> [WORK INSTRUCTION]
When you find the word "html" in a line of the entries, please copy the whole line.

***** GIVEN DATA

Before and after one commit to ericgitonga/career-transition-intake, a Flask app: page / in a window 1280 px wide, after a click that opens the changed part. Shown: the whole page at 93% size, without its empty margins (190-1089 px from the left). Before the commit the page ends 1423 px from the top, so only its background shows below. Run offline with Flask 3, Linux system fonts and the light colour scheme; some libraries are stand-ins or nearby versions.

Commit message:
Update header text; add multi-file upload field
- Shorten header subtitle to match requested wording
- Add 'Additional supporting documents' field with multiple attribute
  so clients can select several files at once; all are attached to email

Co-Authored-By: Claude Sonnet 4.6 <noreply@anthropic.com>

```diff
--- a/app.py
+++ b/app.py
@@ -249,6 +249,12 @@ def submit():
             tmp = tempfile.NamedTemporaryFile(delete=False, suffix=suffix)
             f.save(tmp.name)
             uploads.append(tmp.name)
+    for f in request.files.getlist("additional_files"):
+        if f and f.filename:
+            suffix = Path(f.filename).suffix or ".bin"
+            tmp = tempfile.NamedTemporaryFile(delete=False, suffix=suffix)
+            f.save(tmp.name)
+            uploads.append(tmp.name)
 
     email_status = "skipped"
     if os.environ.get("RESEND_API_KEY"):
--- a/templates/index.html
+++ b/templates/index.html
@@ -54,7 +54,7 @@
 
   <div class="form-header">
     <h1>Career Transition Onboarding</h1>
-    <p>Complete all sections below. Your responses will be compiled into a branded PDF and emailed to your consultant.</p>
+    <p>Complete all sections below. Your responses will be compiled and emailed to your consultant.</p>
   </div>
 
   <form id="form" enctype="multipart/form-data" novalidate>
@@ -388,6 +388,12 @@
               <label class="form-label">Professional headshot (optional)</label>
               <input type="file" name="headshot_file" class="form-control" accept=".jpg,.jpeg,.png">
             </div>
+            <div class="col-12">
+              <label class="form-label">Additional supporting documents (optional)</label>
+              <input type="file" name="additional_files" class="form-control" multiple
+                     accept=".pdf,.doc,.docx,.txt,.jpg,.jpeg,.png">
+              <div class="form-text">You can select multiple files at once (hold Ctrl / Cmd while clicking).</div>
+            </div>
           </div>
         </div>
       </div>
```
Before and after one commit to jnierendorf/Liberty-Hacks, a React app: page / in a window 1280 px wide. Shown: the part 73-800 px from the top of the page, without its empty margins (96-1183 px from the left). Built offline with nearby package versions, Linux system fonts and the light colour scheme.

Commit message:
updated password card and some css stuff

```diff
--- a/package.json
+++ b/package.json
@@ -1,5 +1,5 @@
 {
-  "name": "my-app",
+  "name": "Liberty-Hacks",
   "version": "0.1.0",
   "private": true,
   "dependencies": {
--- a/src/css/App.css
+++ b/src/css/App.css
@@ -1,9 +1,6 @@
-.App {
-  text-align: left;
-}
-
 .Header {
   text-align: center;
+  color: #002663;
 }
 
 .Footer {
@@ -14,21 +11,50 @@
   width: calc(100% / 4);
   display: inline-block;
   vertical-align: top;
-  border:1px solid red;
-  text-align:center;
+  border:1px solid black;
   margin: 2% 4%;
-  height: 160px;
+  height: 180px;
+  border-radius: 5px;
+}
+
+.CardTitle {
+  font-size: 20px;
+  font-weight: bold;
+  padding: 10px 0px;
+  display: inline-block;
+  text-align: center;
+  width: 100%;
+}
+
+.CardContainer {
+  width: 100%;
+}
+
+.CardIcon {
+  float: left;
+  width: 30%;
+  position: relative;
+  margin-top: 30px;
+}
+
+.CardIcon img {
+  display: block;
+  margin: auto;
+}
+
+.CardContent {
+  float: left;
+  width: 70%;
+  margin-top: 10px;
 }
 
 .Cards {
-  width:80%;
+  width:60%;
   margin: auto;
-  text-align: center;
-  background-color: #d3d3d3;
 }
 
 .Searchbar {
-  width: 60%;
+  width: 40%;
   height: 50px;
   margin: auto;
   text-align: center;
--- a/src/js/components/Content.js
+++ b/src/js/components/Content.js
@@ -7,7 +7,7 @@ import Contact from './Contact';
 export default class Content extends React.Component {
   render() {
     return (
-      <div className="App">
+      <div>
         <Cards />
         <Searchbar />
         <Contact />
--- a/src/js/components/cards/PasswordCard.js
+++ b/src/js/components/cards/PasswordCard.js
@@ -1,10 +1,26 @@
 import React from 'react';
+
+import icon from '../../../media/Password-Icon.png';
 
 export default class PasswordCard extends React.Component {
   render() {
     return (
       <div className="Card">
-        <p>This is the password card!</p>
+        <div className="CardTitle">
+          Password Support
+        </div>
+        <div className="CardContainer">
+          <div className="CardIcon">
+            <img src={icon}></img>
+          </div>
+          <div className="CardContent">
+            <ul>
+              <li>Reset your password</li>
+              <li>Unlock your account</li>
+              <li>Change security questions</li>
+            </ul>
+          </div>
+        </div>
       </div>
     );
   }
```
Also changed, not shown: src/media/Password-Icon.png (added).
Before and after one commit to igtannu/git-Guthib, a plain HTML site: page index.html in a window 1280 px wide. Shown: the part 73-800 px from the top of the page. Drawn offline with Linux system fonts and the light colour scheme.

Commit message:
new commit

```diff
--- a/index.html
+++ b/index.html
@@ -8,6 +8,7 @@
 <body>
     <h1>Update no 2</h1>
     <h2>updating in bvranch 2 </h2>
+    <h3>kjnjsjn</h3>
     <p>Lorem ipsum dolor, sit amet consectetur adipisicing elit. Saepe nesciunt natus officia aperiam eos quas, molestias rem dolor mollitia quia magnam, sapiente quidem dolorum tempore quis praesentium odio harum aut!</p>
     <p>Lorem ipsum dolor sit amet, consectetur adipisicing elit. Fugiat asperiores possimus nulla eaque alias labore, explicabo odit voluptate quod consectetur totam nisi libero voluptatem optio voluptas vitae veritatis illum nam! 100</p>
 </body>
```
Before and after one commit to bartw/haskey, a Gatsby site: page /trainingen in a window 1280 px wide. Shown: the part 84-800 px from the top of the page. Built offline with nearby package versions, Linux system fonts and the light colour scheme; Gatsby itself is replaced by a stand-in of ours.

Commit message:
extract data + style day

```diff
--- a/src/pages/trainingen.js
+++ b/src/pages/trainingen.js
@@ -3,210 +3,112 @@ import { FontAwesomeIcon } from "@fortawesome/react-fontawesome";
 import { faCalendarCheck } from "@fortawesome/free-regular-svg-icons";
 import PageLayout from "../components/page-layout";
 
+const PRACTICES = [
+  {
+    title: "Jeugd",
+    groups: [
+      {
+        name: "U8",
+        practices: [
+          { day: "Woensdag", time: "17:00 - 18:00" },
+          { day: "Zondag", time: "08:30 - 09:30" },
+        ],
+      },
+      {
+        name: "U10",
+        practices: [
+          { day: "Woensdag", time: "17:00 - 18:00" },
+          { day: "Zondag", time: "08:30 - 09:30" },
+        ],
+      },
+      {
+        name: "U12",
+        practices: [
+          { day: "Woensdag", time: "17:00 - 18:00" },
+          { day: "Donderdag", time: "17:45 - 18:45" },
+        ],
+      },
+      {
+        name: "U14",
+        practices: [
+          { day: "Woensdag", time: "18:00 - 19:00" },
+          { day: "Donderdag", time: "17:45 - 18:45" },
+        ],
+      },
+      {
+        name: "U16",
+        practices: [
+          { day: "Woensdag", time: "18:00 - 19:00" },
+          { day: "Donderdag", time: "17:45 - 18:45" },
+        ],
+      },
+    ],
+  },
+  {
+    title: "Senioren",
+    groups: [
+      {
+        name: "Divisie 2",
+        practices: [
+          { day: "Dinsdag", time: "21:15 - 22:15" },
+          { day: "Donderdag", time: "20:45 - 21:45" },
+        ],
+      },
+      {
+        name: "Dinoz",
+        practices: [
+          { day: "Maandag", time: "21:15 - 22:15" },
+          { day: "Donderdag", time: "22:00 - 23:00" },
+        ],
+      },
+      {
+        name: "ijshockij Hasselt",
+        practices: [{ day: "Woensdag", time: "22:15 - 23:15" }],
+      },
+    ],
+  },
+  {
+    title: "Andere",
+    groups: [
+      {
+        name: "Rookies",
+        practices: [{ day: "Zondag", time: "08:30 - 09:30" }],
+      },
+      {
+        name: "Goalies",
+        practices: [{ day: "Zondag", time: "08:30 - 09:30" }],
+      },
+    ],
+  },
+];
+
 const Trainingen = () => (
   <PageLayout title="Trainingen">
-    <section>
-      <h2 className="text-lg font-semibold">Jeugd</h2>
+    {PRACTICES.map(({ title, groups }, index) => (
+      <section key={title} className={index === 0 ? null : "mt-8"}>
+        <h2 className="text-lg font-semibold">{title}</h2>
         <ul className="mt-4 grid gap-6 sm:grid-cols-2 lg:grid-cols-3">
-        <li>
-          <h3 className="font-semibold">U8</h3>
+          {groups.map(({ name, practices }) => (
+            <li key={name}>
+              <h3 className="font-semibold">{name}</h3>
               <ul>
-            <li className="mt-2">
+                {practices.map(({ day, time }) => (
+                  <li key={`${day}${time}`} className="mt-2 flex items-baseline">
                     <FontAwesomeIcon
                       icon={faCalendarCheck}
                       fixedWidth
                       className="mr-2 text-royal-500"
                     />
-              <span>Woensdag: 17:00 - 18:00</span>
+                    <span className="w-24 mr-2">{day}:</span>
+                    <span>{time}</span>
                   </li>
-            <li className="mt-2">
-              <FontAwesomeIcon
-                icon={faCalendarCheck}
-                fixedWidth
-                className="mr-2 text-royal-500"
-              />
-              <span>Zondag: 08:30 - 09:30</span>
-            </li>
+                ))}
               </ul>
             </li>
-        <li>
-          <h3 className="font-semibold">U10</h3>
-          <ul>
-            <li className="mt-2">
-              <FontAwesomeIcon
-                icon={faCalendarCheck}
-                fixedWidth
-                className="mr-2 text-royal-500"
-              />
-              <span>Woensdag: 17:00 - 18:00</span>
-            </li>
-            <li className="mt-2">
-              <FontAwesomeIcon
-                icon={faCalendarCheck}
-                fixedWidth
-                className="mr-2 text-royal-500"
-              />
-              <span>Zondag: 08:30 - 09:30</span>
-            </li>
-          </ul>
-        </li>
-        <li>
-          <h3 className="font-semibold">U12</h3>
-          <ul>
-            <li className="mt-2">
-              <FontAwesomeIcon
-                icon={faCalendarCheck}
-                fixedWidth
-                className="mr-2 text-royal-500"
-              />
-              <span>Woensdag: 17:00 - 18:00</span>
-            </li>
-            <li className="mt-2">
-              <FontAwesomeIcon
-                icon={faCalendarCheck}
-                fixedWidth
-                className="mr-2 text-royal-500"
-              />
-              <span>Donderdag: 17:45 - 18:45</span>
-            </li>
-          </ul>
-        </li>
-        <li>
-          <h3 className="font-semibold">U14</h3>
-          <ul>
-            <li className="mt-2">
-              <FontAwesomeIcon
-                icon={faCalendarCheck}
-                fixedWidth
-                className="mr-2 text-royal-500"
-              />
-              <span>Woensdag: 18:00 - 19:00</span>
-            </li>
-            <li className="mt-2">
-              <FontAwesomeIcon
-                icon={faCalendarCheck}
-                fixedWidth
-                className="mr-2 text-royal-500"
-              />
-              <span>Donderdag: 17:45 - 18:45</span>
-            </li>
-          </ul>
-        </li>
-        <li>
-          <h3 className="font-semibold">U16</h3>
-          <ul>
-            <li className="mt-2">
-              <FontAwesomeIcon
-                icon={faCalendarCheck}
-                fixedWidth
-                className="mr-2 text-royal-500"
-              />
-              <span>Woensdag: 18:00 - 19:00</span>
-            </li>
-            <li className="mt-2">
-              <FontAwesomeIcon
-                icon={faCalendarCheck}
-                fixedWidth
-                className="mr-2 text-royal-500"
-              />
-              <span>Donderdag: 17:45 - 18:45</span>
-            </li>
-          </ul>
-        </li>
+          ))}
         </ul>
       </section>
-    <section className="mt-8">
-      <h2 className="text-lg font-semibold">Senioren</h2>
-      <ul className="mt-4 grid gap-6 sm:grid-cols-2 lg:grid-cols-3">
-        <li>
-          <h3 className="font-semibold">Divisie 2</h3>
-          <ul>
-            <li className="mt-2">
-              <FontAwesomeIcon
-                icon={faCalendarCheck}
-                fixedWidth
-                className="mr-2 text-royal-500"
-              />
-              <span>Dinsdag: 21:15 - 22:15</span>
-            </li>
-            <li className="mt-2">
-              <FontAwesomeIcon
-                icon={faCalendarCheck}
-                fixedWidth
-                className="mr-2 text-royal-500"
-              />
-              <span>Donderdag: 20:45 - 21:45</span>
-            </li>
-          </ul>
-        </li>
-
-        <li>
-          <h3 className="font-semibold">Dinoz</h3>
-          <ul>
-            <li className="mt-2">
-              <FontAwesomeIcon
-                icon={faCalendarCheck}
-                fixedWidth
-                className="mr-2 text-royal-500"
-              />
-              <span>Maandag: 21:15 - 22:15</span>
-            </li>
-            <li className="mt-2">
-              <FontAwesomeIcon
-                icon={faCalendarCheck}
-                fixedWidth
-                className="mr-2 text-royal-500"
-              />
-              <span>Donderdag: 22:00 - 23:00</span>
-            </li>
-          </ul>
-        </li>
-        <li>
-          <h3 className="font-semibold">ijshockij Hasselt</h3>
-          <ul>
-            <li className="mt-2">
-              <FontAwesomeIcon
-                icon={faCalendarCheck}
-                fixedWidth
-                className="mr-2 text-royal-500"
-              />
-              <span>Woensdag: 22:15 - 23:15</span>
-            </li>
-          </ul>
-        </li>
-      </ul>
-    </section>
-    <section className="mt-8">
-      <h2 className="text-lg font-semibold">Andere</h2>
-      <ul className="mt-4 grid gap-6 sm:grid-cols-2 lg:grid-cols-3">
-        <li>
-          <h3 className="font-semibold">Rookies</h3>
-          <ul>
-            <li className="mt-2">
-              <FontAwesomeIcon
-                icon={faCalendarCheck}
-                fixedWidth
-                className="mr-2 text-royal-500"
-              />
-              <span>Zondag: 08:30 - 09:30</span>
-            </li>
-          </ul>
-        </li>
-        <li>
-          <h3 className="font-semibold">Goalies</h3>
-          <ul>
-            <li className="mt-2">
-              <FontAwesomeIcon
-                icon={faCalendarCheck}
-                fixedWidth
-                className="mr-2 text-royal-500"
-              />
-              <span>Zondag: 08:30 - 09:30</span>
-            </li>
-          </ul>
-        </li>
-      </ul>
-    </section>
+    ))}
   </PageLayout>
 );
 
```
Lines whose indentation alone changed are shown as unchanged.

**********

> [SOLUTION BELOW]
--- a/templates/index.html
+++ b/templates/index.html
Before and after one commit to igtannu/git-Guthib, a plain HTML site: page index.html in a window 1280 px wide. Shown: the part 73-800 px from the top of the page. Drawn offline with Linux system fonts and the light colour scheme.
--- a/index.html
+++ b/index.html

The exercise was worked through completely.